> **DATA EXTRACT**:

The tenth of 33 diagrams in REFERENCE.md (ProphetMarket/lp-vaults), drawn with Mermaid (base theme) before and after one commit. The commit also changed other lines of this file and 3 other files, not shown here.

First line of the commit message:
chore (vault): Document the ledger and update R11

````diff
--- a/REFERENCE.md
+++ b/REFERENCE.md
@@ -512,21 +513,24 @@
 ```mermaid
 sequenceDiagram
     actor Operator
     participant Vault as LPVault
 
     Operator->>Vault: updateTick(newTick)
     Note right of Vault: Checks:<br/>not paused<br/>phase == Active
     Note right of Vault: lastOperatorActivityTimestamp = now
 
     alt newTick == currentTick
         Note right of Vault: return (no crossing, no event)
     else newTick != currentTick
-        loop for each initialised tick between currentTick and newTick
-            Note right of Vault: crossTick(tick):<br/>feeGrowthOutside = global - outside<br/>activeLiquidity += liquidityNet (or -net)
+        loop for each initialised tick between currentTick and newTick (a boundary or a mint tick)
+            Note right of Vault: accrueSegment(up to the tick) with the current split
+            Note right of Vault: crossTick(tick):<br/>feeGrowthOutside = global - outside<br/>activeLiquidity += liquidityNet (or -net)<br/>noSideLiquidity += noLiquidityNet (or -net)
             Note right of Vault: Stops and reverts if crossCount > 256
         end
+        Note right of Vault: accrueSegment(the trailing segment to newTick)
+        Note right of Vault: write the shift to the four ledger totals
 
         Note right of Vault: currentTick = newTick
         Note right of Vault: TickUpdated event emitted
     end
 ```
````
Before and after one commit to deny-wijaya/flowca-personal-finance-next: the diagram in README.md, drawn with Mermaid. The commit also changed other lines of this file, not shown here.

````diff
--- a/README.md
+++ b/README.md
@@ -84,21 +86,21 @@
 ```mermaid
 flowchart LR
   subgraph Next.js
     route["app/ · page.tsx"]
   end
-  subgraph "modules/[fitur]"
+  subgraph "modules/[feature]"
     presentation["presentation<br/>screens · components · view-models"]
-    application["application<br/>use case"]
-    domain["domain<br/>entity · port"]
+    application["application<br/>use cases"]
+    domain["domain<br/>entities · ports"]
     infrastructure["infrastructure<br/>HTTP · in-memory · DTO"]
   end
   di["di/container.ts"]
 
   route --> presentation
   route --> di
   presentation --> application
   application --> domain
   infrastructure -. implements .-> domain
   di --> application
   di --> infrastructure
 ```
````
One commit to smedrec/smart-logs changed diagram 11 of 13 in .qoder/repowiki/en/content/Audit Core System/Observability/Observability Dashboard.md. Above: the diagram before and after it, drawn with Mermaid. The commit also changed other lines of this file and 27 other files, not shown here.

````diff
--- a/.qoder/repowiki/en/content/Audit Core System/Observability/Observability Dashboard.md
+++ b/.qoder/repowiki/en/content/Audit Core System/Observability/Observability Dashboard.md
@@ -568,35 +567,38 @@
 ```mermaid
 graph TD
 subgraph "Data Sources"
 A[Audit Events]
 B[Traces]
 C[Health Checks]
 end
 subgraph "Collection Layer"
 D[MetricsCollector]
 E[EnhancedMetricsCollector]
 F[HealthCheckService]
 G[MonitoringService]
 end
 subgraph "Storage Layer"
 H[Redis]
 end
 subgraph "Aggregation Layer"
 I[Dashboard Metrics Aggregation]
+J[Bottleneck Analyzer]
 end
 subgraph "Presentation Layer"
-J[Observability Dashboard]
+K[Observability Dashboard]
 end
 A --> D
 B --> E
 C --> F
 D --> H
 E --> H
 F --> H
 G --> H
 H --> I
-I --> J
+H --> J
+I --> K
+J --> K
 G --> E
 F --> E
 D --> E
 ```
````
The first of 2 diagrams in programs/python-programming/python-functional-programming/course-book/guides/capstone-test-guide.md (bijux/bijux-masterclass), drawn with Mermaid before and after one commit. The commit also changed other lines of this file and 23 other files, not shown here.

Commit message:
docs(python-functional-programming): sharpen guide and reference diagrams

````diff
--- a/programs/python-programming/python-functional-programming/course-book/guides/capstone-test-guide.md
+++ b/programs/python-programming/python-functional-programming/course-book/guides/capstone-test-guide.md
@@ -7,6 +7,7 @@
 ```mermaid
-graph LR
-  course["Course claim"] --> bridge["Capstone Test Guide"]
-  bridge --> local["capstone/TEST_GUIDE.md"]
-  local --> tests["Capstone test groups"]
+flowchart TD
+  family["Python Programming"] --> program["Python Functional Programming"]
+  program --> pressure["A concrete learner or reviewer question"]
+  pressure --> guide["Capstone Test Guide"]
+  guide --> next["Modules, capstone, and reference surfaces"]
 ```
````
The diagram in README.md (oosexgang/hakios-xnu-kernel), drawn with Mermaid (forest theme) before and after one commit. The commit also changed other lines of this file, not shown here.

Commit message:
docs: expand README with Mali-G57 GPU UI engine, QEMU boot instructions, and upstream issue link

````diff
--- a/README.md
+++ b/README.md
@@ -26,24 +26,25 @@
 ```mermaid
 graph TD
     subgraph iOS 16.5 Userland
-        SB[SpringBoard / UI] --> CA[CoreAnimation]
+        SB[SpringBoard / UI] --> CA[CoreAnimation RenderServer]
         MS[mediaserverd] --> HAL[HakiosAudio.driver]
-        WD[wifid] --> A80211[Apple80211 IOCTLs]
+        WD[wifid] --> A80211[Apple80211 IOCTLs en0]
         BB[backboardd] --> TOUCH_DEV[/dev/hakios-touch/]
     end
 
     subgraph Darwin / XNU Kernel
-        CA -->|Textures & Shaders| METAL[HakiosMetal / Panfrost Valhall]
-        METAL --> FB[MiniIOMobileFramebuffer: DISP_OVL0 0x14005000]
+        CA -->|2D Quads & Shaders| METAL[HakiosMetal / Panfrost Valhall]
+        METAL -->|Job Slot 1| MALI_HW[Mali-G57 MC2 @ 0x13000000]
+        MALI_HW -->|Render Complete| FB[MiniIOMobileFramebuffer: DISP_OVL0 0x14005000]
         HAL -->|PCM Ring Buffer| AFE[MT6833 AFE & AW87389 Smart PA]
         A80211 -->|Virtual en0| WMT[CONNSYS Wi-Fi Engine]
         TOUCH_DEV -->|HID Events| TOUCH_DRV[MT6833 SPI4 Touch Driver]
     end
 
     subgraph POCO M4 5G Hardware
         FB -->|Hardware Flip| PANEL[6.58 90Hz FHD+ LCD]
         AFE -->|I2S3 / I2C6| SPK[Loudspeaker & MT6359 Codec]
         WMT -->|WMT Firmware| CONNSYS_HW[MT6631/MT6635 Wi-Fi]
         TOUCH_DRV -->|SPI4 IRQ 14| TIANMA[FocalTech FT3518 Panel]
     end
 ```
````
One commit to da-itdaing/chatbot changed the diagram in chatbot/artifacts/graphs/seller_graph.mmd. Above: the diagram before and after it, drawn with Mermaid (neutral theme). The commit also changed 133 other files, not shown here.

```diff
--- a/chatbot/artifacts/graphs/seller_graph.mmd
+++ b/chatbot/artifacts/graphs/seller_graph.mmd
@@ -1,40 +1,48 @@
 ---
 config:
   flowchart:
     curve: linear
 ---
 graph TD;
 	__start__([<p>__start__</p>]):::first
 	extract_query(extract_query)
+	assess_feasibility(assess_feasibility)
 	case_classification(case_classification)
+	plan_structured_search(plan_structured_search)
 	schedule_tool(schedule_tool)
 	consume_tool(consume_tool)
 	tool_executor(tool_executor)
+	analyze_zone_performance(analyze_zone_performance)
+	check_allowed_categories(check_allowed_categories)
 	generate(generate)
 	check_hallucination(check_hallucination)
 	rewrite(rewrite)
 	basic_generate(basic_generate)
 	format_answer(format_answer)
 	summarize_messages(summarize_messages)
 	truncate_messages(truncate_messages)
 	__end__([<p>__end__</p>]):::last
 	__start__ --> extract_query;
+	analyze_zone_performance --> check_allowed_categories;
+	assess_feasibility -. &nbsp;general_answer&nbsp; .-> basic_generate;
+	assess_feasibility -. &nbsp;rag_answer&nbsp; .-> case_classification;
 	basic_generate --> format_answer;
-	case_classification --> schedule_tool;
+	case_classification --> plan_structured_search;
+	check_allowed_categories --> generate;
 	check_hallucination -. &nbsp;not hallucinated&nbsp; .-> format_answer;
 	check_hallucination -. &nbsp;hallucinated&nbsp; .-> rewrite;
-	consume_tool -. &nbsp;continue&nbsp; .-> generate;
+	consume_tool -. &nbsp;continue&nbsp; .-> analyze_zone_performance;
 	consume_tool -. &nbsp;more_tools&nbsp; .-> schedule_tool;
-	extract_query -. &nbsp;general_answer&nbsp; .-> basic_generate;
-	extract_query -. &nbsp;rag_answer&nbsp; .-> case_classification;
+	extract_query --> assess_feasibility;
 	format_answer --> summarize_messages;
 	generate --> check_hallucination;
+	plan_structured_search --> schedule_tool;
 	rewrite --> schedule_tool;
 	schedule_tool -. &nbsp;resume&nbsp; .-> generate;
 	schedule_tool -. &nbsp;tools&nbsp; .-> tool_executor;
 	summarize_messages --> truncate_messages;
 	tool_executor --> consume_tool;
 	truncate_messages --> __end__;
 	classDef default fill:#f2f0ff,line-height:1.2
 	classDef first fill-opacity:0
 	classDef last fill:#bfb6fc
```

> **TASK INSTRUCTIONS**: Look through the data above. Each line containing the word "ledger" needs to be copied.

> **FINISHED TASK**:
chore (vault): Document the ledger and update R11
+        Note right of Vault: write the shift to the four ledger totals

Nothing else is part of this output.